Entries provided below:
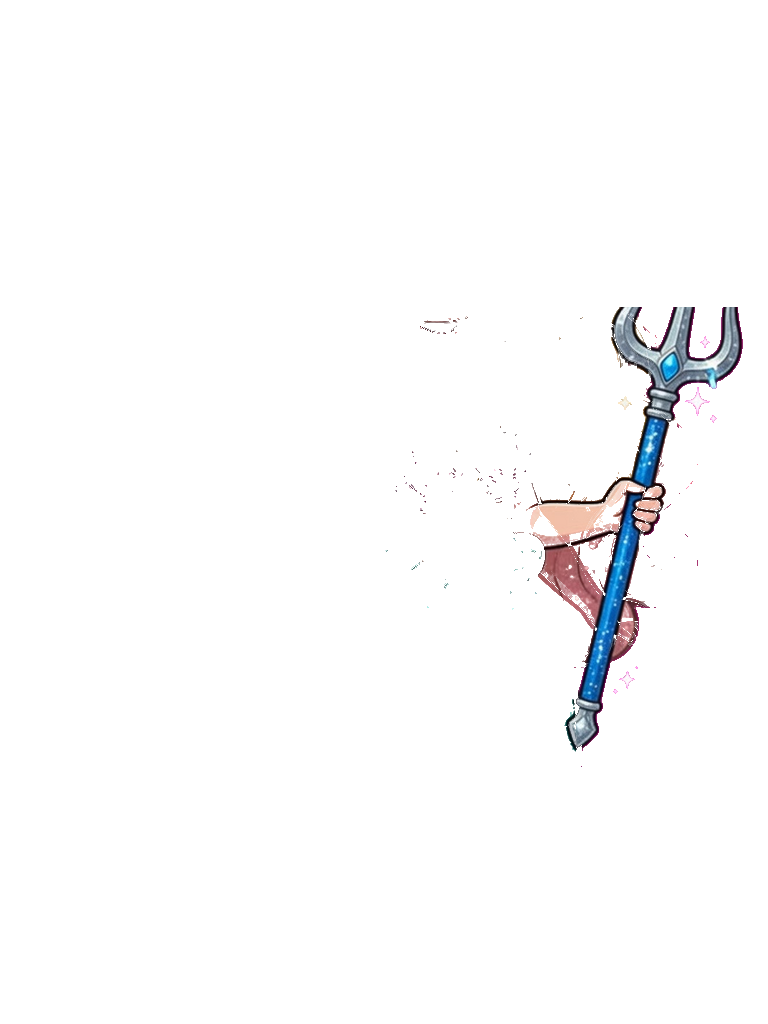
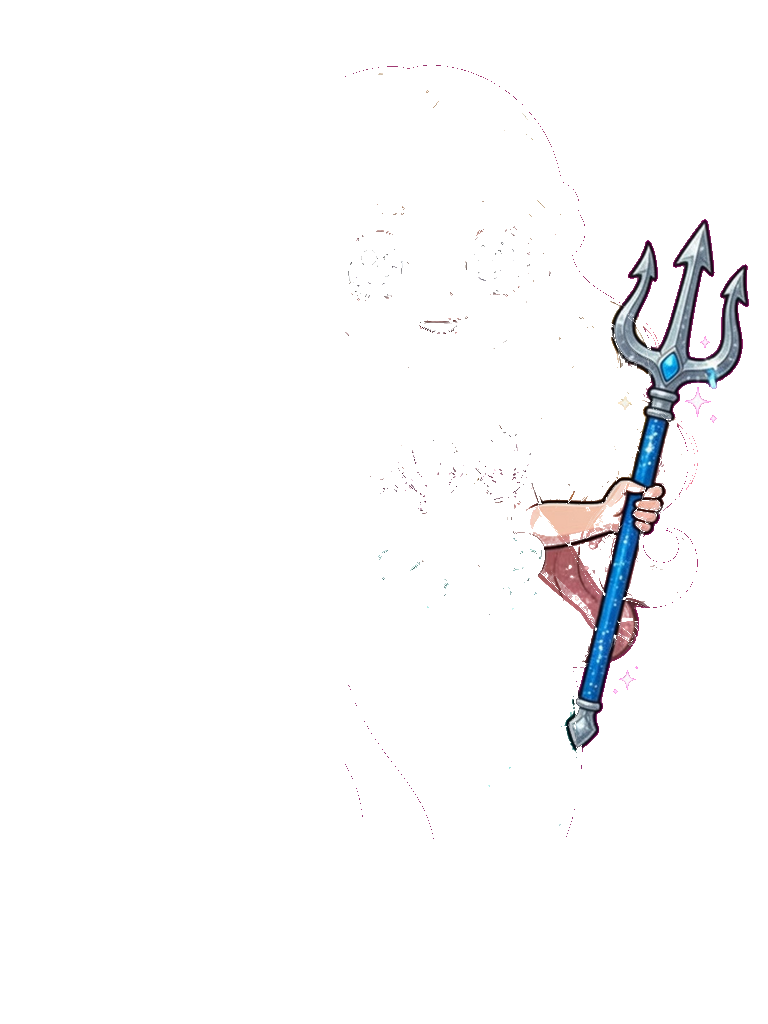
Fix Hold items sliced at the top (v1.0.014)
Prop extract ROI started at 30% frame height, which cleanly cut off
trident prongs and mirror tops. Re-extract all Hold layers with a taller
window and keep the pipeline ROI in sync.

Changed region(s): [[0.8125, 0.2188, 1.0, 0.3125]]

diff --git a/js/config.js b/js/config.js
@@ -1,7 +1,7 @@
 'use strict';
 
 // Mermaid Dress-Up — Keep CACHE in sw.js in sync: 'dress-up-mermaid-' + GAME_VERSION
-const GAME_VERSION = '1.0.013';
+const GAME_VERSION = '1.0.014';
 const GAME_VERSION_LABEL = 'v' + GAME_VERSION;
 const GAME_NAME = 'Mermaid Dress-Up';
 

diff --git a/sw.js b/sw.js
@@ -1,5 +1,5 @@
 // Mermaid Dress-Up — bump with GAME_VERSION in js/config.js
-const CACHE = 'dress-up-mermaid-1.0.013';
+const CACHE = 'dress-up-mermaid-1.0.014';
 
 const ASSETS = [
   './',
End of Entries provided.
- Your assignment -
Everything in the records is to be repeated verbatim except the pictures.

- Problem solution -
Fix Hold items sliced at the top (v1.0.014)
Prop extract ROI started at 30% frame height, which cleanly cut off
trident prongs and mirror tops. Re-extract all Hold layers with a taller
window and keep the pipeline ROI in sync.

Changed region(s): [[0.8125, 0.2188, 1.0, 0.3125]]

diff --git a/js/config.js b/js/config.js
@@ -1,7 +1,7 @@
 'use strict';
 
 // Mermaid Dress-Up — Keep CACHE in sw.js in sync: 'dress-up-mermaid-' + GAME_VERSION
-const GAME_VERSION = '1.0.013';
+const GAME_VERSION = '1.0.014';
 const GAME_VERSION_LABEL = 'v' + GAME_VERSION;
 const GAME_NAME = 'Mermaid Dress-Up';
 

diff --git a/sw.js b/sw.js
@@ -1,5 +1,5 @@
 // Mermaid Dress-Up — bump with GAME_VERSION in js/config.js
-const CACHE = 'dress-up-mermaid-1.0.013';
+const CACHE = 'dress-up-mermaid-1.0.014';
 
 const ASSETS = [
   './',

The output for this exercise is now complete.